The Legacy Of Haffenreffer
Most may know Haffenreffer more affectionately as Private Stock, or the green bottled 40 you drank in high school on many a hazy night. Haffenreffer’s legacy goes deep; back to a post Civil War Boston and German immigrant Rudolph Haffenreffer. Along with his prodigy, Rudolph would establish the brewery on Germania street shortly after his arrival in Boston, but not without trouble. A 1902 worker’s strike would leave the entirety of the city’s breweries completely shut down with as many as 1,500 men refusing to work.
The efforts were aimed at an 8 hour workday with 50 cents overtime, which was a compromise from an initial demand for a 9 hour workday with 35 cents overtime. Additionally, there was a dispute between bosses and workers regarding the firing process, which would be conducted in front of a jury before termination of employment was officially determined. Bosses wanted to reserve the right to fire workers as they saw fit, an act which workers felt was, “an attempt to establish blacklists.” The strike would eventually end a month later.
The Mystery Of Moxie
Most Bostonians and New Englanders have tried or at least heard of Moxie, or the strangely bitter soda with a strangely attractive taste. It’s a hit or miss with most, but the history behind the drink has deep ties in the local brewery scene. Originally invented in 1888 as the soda brewed with gentian root (a very bitter plant known for its tonic properties), a wide variety of household stories surrounded it’s origin; like the imaginary “Lieutenant Moxie” who served in the Civil War and discovered the gentian root in South America during his brave exhibitions. However, the real inventor was Dr. Augustin Thompson in Lowell.
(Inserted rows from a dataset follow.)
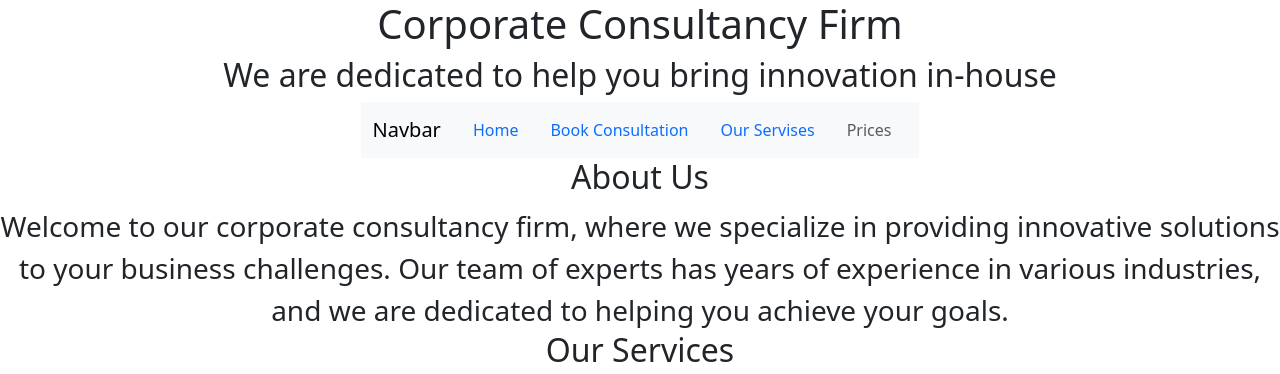
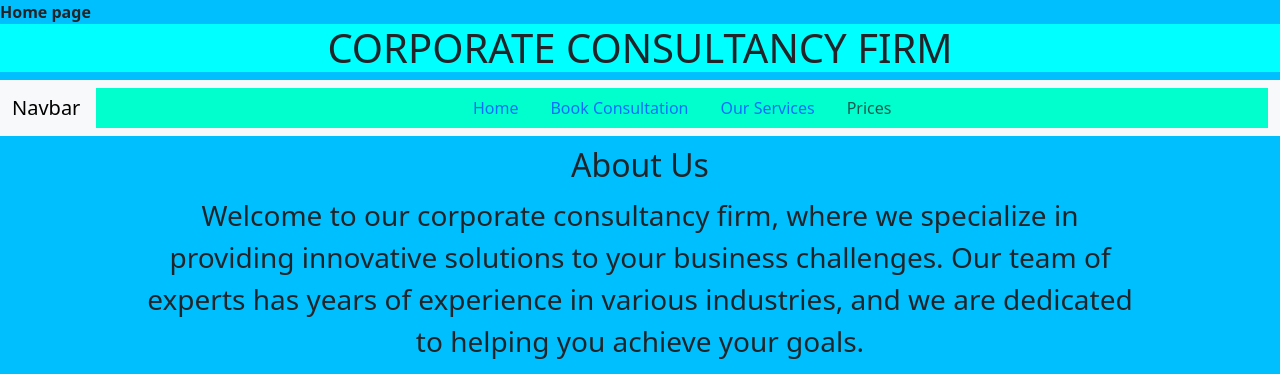
Before and after one commit to Tlotliso19/-Corporate-Consultancy-Firm, a Flask app: template templates/homepage.html in a window 1280 px wide. Shown: the top 374 px of the page. Run offline with Flask 3, Linux system fonts and the light colour scheme; the template is opened without the code that fills it, so the values that code supplies are empty; some libraries are stand-ins or nearby versions.

Commit message:
the website navbar is operational

```diff
--- a/app.py
+++ b/app.py
@@ -1,10 +1,18 @@
+
 import psycopg2
+from flask import Flask, render_template
+app = Flask(__name__)
+@app.route('/')
+def home():
+  return render_template('homepage.html')
 
-from flask import Flask, render_template
-app= Flask(__name__)
-@app.route('/')
-def hello_world():
-  return "hello world"
+@app.route('/Our-services')
+def services():
+  return render_template('services.html')
+
+@app.route('/Book-consultation')
+def book():
+  return render_template( 'index.html')
 
 if __name__=='__main__':
   app.run(host='0.0.0.0',debug=True)
--- a/pyproject.toml
+++ b/pyproject.toml
@@ -10,6 +10,8 @@ packages = [{include = "repl_nix_corporate_consultancy_firm"}]
 python = "^3.10"
 flask = "^3.0.2"
 psycopg2-binary = "^2.9.9"
+flask-nav = "^0.6"
+flask-navigation = "^0.2.0"
 
 
 [build-system]
--- /dev/null
+++ b/style.css
@@ -0,0 +1,4 @@
+html, body {
+  height: 100%;
+  width: 100%;
+}
--- /dev/null
+++ b/templates/home.html
@@ -0,0 +1,90 @@
+<!DOCTYPE html>
+<html lang="en">
+
+  <style>
+    .nav{justify-content:center;
+        background-color:rgb(0,255,205);
+        width:100%;}
+
+    .header{justify-content:center;
+            background-color:rgb(0,255,255);
+            width:100%;}
+
+    #services{
+      margin:auto;
+     display: inline-flex;
+  color:blue;
+    content-align: center;
+    display: flex;
+    justify-content: center;
+    font-size: 20px;}
+
+    p{ font-size:28px;
+     text-align:center;
+      margin-left:80px;
+      margin-right: 80px;
+      padding-left:60px;
+      padding-right:60px;}
+
+    .footer{background-color:rgb(0, 128, 255);}
+
+    .body{background-color:rgb(0, 191, 255);}
+
+    .button {
+      background-color: #04AA6D; /* Green */
+      border: none;
+      color: white;
+      padding: 60px auto;
+      text-align: center;
+      text-decoration: none;
+      display: inline-block;
+      font-size: 20px;
+        transition-duration: 0.4s;
+      }
+
+      .button:hover {
+      background-color: rgb(25,200,25)
+      color: white;
+    }
+
+    .heading{ margin: auto;
+            width: 100%;
+            border: auto;
+            padding: 10px;
+            text-align: center;}
+  </style>
+
+
+
+   <div class="grid text-center"> <head>  <meta charset="utf-8">
+  <meta name="viewport" content="width=device-width, initial-scale=1">
+
+  <div class=""><title>Corporate Consultancy Firm</title>
+    <link href="https://cdn.jsdelivr.net/npm/bootstrap@5.3.3/dist/css/bootstrap.min.css" rel="stylesheet" integrity="sha384-QWTKZyjpPEjISv5WaRU9OFeRpok6YctnYmDr5pNlyT2bRjXh0JMhjY6hW+ALEwIH" crossorigin="anonymous">
+      <h1 class= header>CORPORATE CONSULTANCY FIRM</h1>
+
+     </div>
+
+
+     </div>
+
+  {% include 'navpage.html'%}
+
+             </head> <body class='body'>
+
+              <div>
+                {% block content %}
+               {% endblock  %}
+                </div>
+               </div> <footer class='footer'>
+
+
+                <div> <img src="" alt= "logo" width="200" height="200">
+                 <button class='button'>Careers </button></div>
+                 <p><span>Location <em>Maseru</em></span> </p>
+                 <p>Copyright © 2023 Corporate Consultancy Firm</p>
+                 <C></C>
+                 <div class= email ><button class='button'> Contact Us</button> </div>
+
+               </footer></div>
+               </html>
--- a/templates/homepage.html
+++ b/templates/homepage.html
@@ -1,76 +1,34 @@
-<!DOCTYPE html>
-<html lang="en">
-  <style>
 
-    .nav{justify-content:center;}
-
-    #services{
-     display: inline-flex;
-    justify-content:lelf;
-  color:blue;}
-    p{ font-size:28px;}
-
-  </style>
-
-
-   <div class="grid text-center"> <head>  <meta charset="utf-8">
-  <meta name="viewport" content="width=device-width, initial-scale=1">
-
-  <div class=""><title>Corporate Consultancy Firm</title>
-   <link href="https://cdn.jsdelivr.net/npm/bootstrap@5.3.3/dist/css/bootstrap.min.css" rel="stylesheet" integrity="sha384-QWTKZyjpPEjISv5WaRU9OFeRpok6YctnYmDr5pNlyT2bRjXh0JMhjY6hW+ALEwIH" crossorigin="anonymous">
-      <h1 class= header>Corporate Consultancy Firm</h1>
-      <h2 class= header>We are dedicated to help you bring innovation in-house</h2>
-    <div class=nav><nav class="navbar navbar-expand-lg bg-body-tertiary">
-      <div class="container-fluid">
-        <a class="navbar-brand" href="#">Navbar</a>
-        <button class="navbar-toggler" type="button" data-bs-toggle="collapse" data-bs-target="#navbarNav" aria-controls="navbarNav" aria-expanded="false" aria-label="Toggle navigation">
-          <span class="navbar-toggler-icon"></span>
-        </button>
-        <div class="collapse navbar-collapse" id="navbarNav">
-          <ul class="nav justify-content-center">
-            <li class="nav-item">
-              <a class="nav-link active" aria-current="page" href="#">Home</a>
-            </li>
-            <li class="nav-item">
-              <a class="nav-link" href="#">Book Consultation</a>
-            </li>
-            <li class="nav-item">
-              <a class="nav-link" href="#">Our Servises</a>
-            </li>
-            <li class="nav-item">
-              <a class="nav-link disabled" aria-disabled="true">Prices</a>
-            </li>
-          </ul>
-        </div>
-      </div>
-    </nav></div> </div>
-
-             </head> <body>
+               <b>Home page</b>
 
 
 
+
+              {% extends "home.html" %}
+{% block content %}
+
                 <div>
-    <h2>About Us</h2>
-    <p class=nav>Welcome to our corporate consultancy firm, where we specialize in providing innovative solutions to your business challenges. Our team of experts has years of experience in various industries, and we are dedicated to helping you achieve your goals.</p>
-    <h2>Our Services</h2>
+    <h2 class='heading'>About Us</h2>
+    <p class=''>Welcome to our corporate consultancy firm, where we specialize in providing innovative solutions to your business challenges. Our team of experts has years of experience in various industries, and we are dedicated to helping you achieve your goals.</p>
 
-     <div id=services> <ul> <li class="list-group-item"><a href="#" class="list-group-item list-group-item-action">Business Planning</a></li>
+                  <h2 class='heading'>Our Services</h2>
+     <div id=services>  <ul> <li class="list-group-item"><a href="#" class="list-group-item list-group-item-action">Business Planning</a></li>
       <li class="list-group-item"><a href="#" class="list-group-item list-group-item-action">Financial Analysis</a></li>
       <li class="list-group-item"><a href="#" class="list-group-item list-group-item-action">Marketing Strategy</a></li>
       <li class="list-group-item"><a href="#" class="list-group-item list-group-item-action">Operations Consulting</a></li>
       <li class="list-group-item"><a href="#" class="list-group-item list-group-item-action">Project Management</a></li>
       <li class="list-group-item"><a href="#" class="list-group-item list-group-item-action"> Accounting and Financial Reporting </a></li>
     </ul> <img src="https://replit.com/@tlotlisomakobos/-Corporate-Consultancy-Firm#.git/static/DiSalvio_Articolo_Innovation_600x600.jpg " alt="Inovation at its core" class="img-fluid">  </div>
-    <h2>Contact Us</h2>
-    <p class=nav>If you have any questions or would like to discuss your business needs, please feel free to contact us using the form below or by email at <a href="mailto:tlotlisomakoboshane917@gmail.com">info@corporateconsultancyfirm.com</a>.</p>
+    <h2 class='heading'>Contact Us</h2>
+    <p class=''>If you have any questions or would like to discuss your business needs. Contact us using the form below or by email at <a href="mailto:tlotlisomakoboshane917@gmail.com">info@corporateconsultancyfirm.com</a> </p> </div>
 
 
 
 
 
    <div class= ""><img src='https://replit.com/@tlotlisomakobos/-Corporate-Consultancy-Firm#.git/static/C-2020-3-Hofland-01-groot%20(1).png'  class="img-fluid" width='200' height='200'>
-    <h2> My Potfolio of Evidence  </h2>
-     <h3> Machine Learning Models</h3>
+    <h2 class='heading'> My Potfolio of Evidence  </h2>
+     <h3 class='heading' > Machine Learning Models</h3>
      <p> First Model </p><p> Description</p>
   <div><p> TODO: An article </p> <img> </div>
      </div>
@@ -78,15 +36,5 @@
 
                </div>
 
-  </body> </div> <footer>
-
-
-    <img src="" alt= "logo" width="200" height="200">
-    <button>Careers </button>
-    <p><span>Location <em>Maseru</em></span> </p>
-    <p>Copyright © 2023 Corporate Consultancy Firm</p>
-    <C></C>
-    <div class= email ><P> Contact Us</P><button class= button> Contact</button></div>
-
-  </footer></div>
-  </html>
+  </body>
+  {% endblock %}
--- /dev/null
+++ b/templates/navpage.html
@@ -0,0 +1,24 @@
+<nav class="navbar navbar-expand-lg bg-body-tertiary">
+  <div class="container-fluid">
+    <a class="navbar-brand" href="#">Navbar</a>
+    <button class="navbar-toggler" type="button" data-bs-toggle="collapse" data-bs-target="#navbarNav" aria-controls="navbarNav" aria-expanded="false" aria-label="Toggle navigation">
+      <span class="navbar-toggler-icon"></span>
+    </button>
+    <div class="collapse navbar-collapse" id="navbarNav">
+      <ul class="nav justify-content-center">
+        <li class="nav-item">
+          <a class="nav-link active" aria-current="page" href="{{url_for('home')}}"">Home</a>
+        </li>
+        <li class="nav-item">
+          <a class="nav-link" href=" {{url_for('services')}}"">Book Consultation</a>
+        </li>
+        <li class="nav-item">
+          <a class="nav-link" href=" {{url_for('services')}}">Our Services</a></a>
+        </li>
+        <li class="nav-item">
+          <a class="nav-link disabled" aria-disabled="true">Prices</a>
+        </li>
+      </ul>
+    </div>
+  </div>
+</nav>
```
Also changed, not shown: templates/index.html (added, +10 -0 lines), templates/model_files/ml_model.py (added, +18 -0 lines), templates/services.html (+50 -1 lines), templates/styles.css (added, +53 -0 lines), script.js (added), templates/form.html (added), templates/model_files/__init__.py (added), 5 other files.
Originally marketed as “nerve food”, or a remedy for anxiety and insomnia, it would become one of the first mass produced soft drinks in the US. It became hugely popular during prohibition, when Burton Brewery (famous for their Bull’s Head and Special Porter) on Heath Street began producing and serving it to patrons who claimed to feel some type of buzz from it. Whether Burton was slipping something else in the recipe or if thirsty patrons were victim of placebo is still unknown. Today Moxie is still available online, and has slipped it’s way into the American English language as a word for courageous personality.
The Ones That Didn't Make It
While extensive history may exist for the more popular known breweries, many of the city’s beer suppliers have been forgotten in the wake of New Boston. Croft Beer, for example, was an extremely popular brewery that opened in 1934 - only months after Prohibition was repealed in December 1933. It was only open for 18 years, giving it less seniority and historical intrigue than older names that stuck around. Pfaff Brewery, for example, was established in 1857 in Roxbury at the current site of Roxbury Community College.